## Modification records
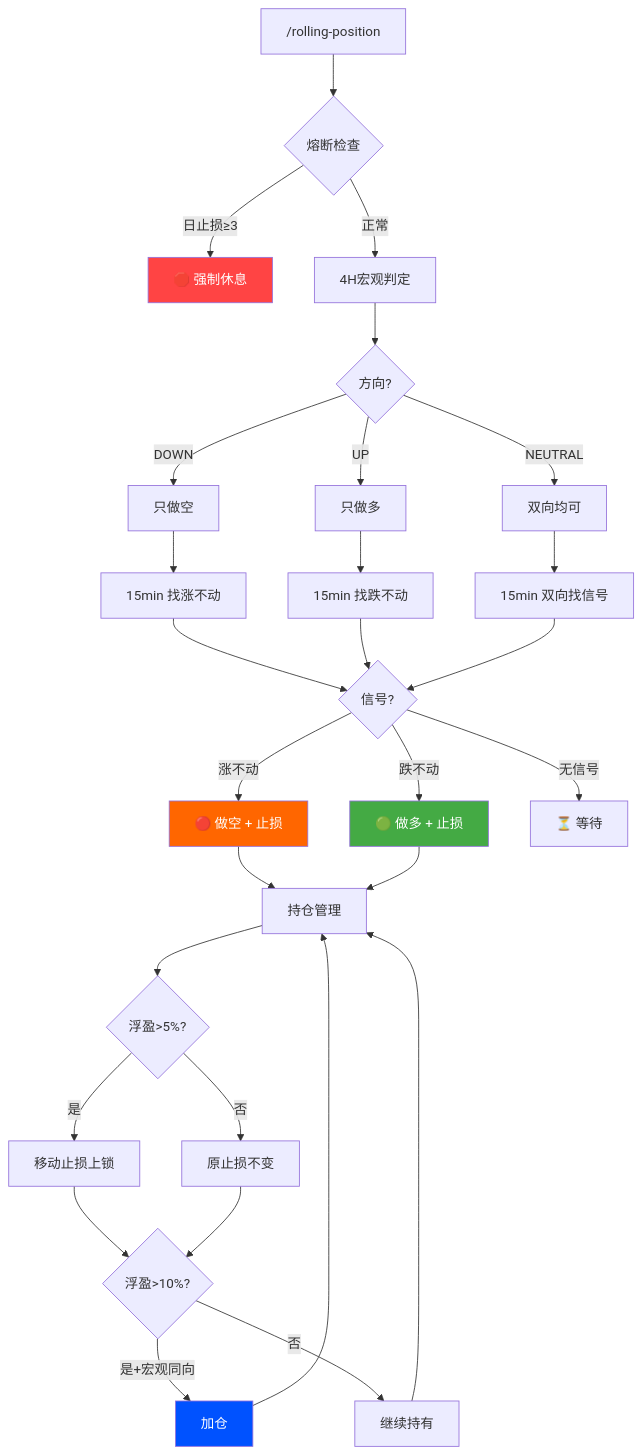
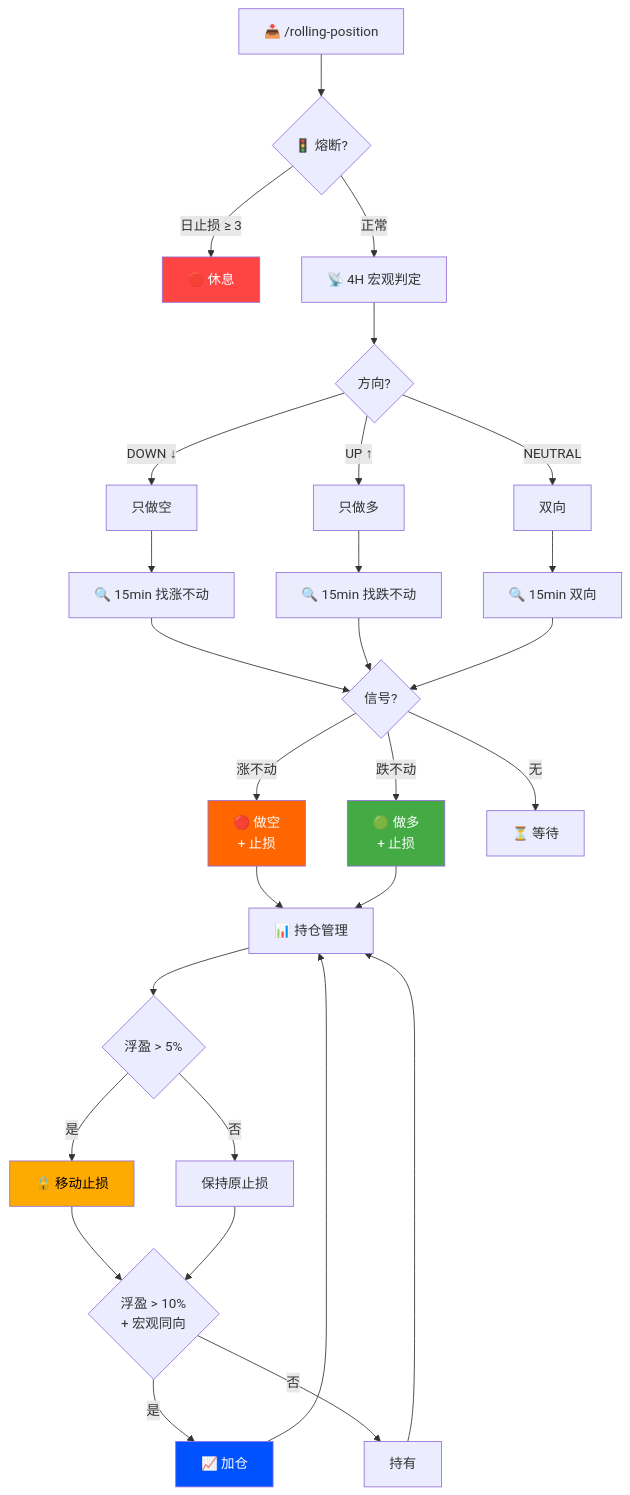
The diagram in README.md (kime2026/rolling-position-mgbx), drawn with Mermaid before and after one commit. The commit also changed other lines of this file and 1 other file, not shown here.

````diff
--- a/README.md
+++ b/README.md
@@ -34,44 +54,42 @@
 ```mermaid
 flowchart TD
-    A["/rolling-position"] --> B{熔断检查}
-    B -->|"日止损≥3"| Z["🛑 强制休息"]
-    B -->|正常| C["4H宏观判定"]
+    A["📥 /rolling-position"] --> B{"🚦 熔断?"}
+    B -->|"日止损 ≥ 3"| Z["🛑 休息"]
+    B -->|"正常"| C["📡 4H 宏观判定"]
+
     C --> D{"方向?"}
+    D -->|"DOWN ↓"| E["只做空"]
+    D -->|"UP ↑"| F["只做多"]
+    D -->|"NEUTRAL"| G["双向"]
 
-    D -->|DOWN| E["只做空"]
-    D -->|UP| F["只做多"]
-    D -->|NEUTRAL| G["双向均可"]
+    E --> H["🔍 15min 找涨不动"]
+    F --> I["🔍 15min 找跌不动"]
+    G --> J["🔍 15min 双向"]
 
-    E --> H["15min 找涨不动"]
-    F --> I["15min 找跌不动"]
-    G --> J["15min 双向找信号"]
-
-    H --> K{信号?}
+    H --> K{"信号?"}
     I --> K
     J --> K
 
-    K -->|涨不动| L["🔴 做空 + 止损"]
-    K -->|跌不动| M["🟢 做多 + 止损"]
-    K -->|无信号| N["⏳ 等待"]
+    K -->|"涨不动"| L["🔴 做空<br/>+ 止损"]
+    K -->|"跌不动"| M["🟢 做多<br/>+ 止损"]
+    K -->|"无"| N["⏳ 等待"]
 
-    L --> O["持仓管理"]
+    L --> O["📊 持仓管理"]
     M --> O
 
-    O --> P{浮盈>5%?}
-    P -->|是| Q["移动止损上锁"]
-    P -->|否| R["原止损不变"]
-
-    Q --> S{浮盈>10%?}
+    O --> P{"浮盈 > 5%"}
+    P -->|"是"| Q["🔒 移动止损"]
+    P -->|"否"| R["保持原止损"]
+    Q --> S{"浮盈 > 10%<br/>+ 宏观同向"}
     R --> S
-
-    S -->|是+宏观同向| T["加仓"]
-    S -->|否| U["继续持有"]
-
+    S -->|"是"| T["📈 加仓"]
+    S -->|"否"| U["持有"]
     T --> O
     U --> O
 
     style Z fill:#ff4444,color:#fff
     style L fill:#ff6600,color:#fff
     style M fill:#44aa44,color:#fff
     style T fill:#0052FF,color:#fff
+    style Q fill:#ffaa00,color:#000
 ```
````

## Task
Without the pictures, give back the entries exactly.

## Worked solution
The diagram in README.md (kime2026/rolling-position-mgbx), drawn with Mermaid before and after one commit. The commit also changed other lines of this file and 1 other file, not shown here.

````diff
--- a/README.md
+++ b/README.md
@@ -34,44 +54,42 @@
 ```mermaid
 flowchart TD
-    A["/rolling-position"] --> B{熔断检查}
-    B -->|"日止损≥3"| Z["🛑 强制休息"]
-    B -->|正常| C["4H宏观判定"]
+    A["📥 /rolling-position"] --> B{"🚦 熔断?"}
+    B -->|"日止损 ≥ 3"| Z["🛑 休息"]
+    B -->|"正常"| C["📡 4H 宏观判定"]
+
     C --> D{"方向?"}
+    D -->|"DOWN ↓"| E["只做空"]
+    D -->|"UP ↑"| F["只做多"]
+    D -->|"NEUTRAL"| G["双向"]
 
-    D -->|DOWN| E["只做空"]
-    D -->|UP| F["只做多"]
-    D -->|NEUTRAL| G["双向均可"]
+    E --> H["🔍 15min 找涨不动"]
+    F --> I["🔍 15min 找跌不动"]
+    G --> J["🔍 15min 双向"]
 
-    E --> H["15min 找涨不动"]
-    F --> I["15min 找跌不动"]
-    G --> J["15min 双向找信号"]
-
-    H --> K{信号?}
+    H --> K{"信号?"}
     I --> K
     J --> K
 
-    K -->|涨不动| L["🔴 做空 + 止损"]
-    K -->|跌不动| M["🟢 做多 + 止损"]
-    K -->|无信号| N["⏳ 等待"]
+    K -->|"涨不动"| L["🔴 做空<br/>+ 止损"]
+    K -->|"跌不动"| M["🟢 做多<br/>+ 止损"]
+    K -->|"无"| N["⏳ 等待"]
 
-    L --> O["持仓管理"]
+    L --> O["📊 持仓管理"]
     M --> O
 
-    O --> P{浮盈>5%?}
-    P -->|是| Q["移动止损上锁"]
-    P -->|否| R["原止损不变"]
-
-    Q --> S{浮盈>10%?}
+    O --> P{"浮盈 > 5%"}
+    P -->|"是"| Q["🔒 移动止损"]
+    P -->|"否"| R["保持原止损"]
+    Q --> S{"浮盈 > 10%<br/>+ 宏观同向"}
     R --> S
-
-    S -->|是+宏观同向| T["加仓"]
-    S -->|否| U["继续持有"]
-
+    S -->|"是"| T["📈 加仓"]
+    S -->|"否"| U["持有"]
     T --> O
     U --> O
 
     style Z fill:#ff4444,color:#fff
     style L fill:#ff6600,color:#fff
     style M fill:#44aa44,color:#fff
     style T fill:#0052FF,color:#fff
+    style Q fill:#ffaa00,color:#000
 ```
````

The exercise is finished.